The government in the last one decade has done a really great job in the country’s power sector that saw a three to four times growth in electricity generation. More and more homes are now lit at night.
The government has an installed power generation capacity of 18,000 megawatt, while its highest supply was about 13,000MW. Some 93 percent population can now just switch on their lights.
The power outages that had plagued the nation for more than two decades are almost a matter of history.
But to achieve this level of power generation, the government and the private sector had to invest great amounts of money by taking loans.
Ideally, we should not worry about the loans – as each kilowatt power brings back huge economic returns. As we get electricity, we invest in factories – among other things – and export our products and in return we earn extra dollars. This, in return, pays back the loans the government took for the power sector.
For decades, private investors have lamented a lack of adequate reliable power supply. Load shedding and lack of power supply had long remained a basic obstacle to growth of the private sector as well as the nation.
But wait. The private sector is not investing in the last two years as was expected. And it is not because they do not want to – but because of a host of problems in the financial sector.

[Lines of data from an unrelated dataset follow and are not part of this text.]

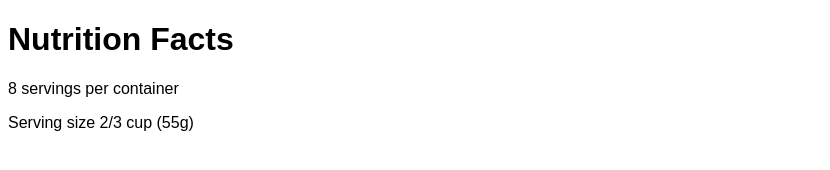
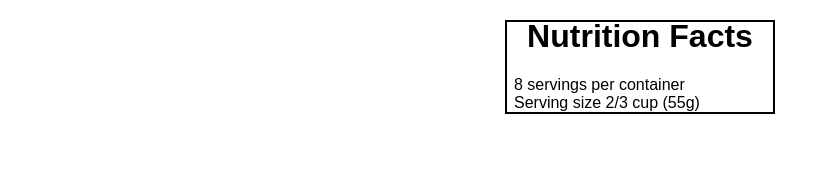
Before and after one commit to Tanqueta88/NutritionLabel, a plain HTML site: page index.html in a window 1280 px wide. Shown: the whole page, without its empty margins (0-830 px from the left). Drawn offline with Linux system fonts and the light colour scheme.

Commit message:
Folder structuring and HTML + CSS creation.

```diff
--- a/styles.css
+++ b/styles.css
@@ -5,3 +5,27 @@
 html {
     font-size: 16px;
 }
+
+.label {
+    border: 2px solid black;
+    width: 270px;
+    margin: 20px auto;
+    padding: 0 7px;
+}
+
+* {
+    box-sizing: border-box;
+}
+
+h1 {
+    font-weight: 800;
+    text-align: center;
+    margin-top: -4px;
+    margin-top: -4px;
+    margin-left: 0;
+    margin-right: 0;
+}
+
+p {
+    margin: 0;
+}
```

According to the Centre for Policy Dialogue, bank credits for investment in the private sector have fallen by a third in the last one year.

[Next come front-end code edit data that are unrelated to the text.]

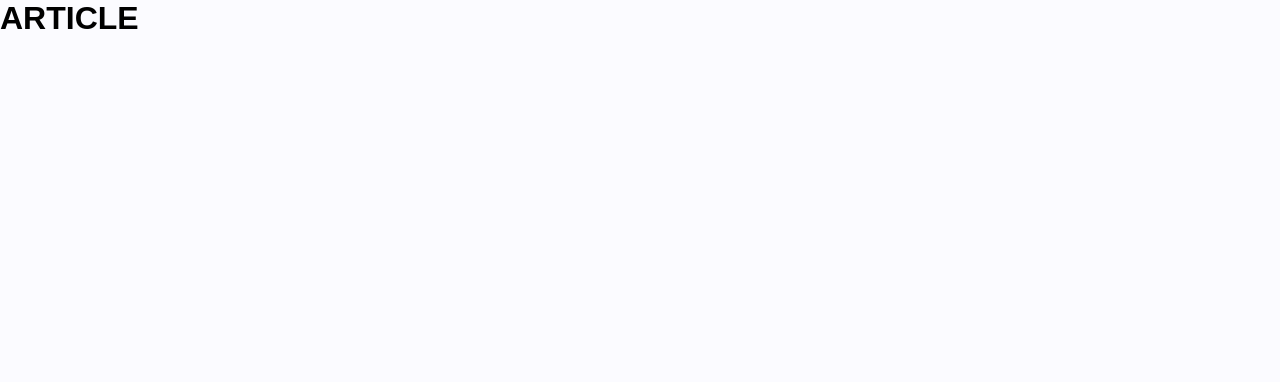
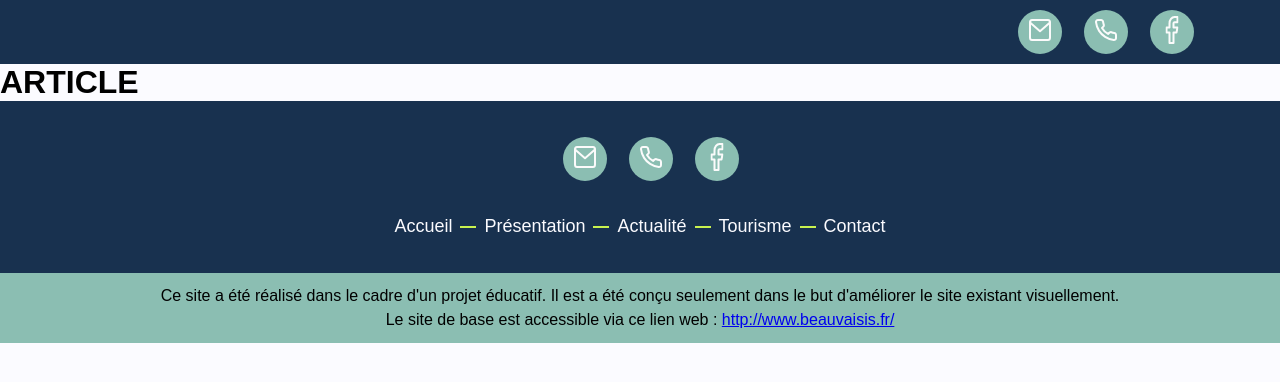
Before and after one commit to BUT-MAAT/saeS4-front, a Nuxt app: page /Article in a window 1280 px wide. Shown: the top 382 px of the page. Built offline with nearby package versions, Linux system fonts and the light colour scheme.

Commit message:
default layout

```diff
--- /dev/null
+++ b/layouts/default.vue
@@ -0,0 +1,7 @@
+<template>
+  <div>
+    <TopPage />
+    <Nuxt />
+    <Footer />
+  </div>
+</template>
--- a/pages/index.vue
+++ b/pages/index.vue
@@ -1,6 +1,6 @@
 <template>
   <div id="app">
-    <Testing name="AROUF GANGSTA"/>
+    <h1>HOME</h1>
   </div>
 </template>
 
```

The reason is liquidity crisis and discrepancies in interest rates between banks and government savings tools, rising default loans and the fall in bank deposits.
The CPD apprehends decreasing investments might have a big negative impact on industrial growth and employment generation in the country.
If this continues to happen, this will contribute to lower export growth and lower earning. That means, many new power plants will become irrelevant – and a financial burden. Because all power plants need customers to recover their investments and make profit.
Meanwhile, the government has not stopped the speed-wagon of rolling out more power generation and distribution projects.
Currently 53 power plants are being constructed with a capacity to generate 14,202MW. These include mega projects like the 2400MW Rooppur nuclear power plant, the 1200MW Matarbari coal power plant and the 1300MW Rampal coal power plant.
Consider the level of investments: the Rooppur project costs around $13 billion, the Matarbari $4.5 billion and Rampal $1.8 billion. If one totals the cost of these projects, they would exceed $40 billion.
The government targets to generate 24,000MW by 2021, 40,000MW by 2030, and 60,000MW by 2041.
Besides, to ensure energy security by diversifying primary source of energy the government is importing liquefied natural gas worth billions of dollars a year now. Plus, the government starts importing coal worth hundreds of millions of dollars a year from later this year.
None of these would be a problem if the government can ensure that the power and energy supplies are purchased by people and utilised in increasing productivity and increase export earnings. But if that is not happening, the country would land in a deep financial mess. The success in the power sector would then become a burden.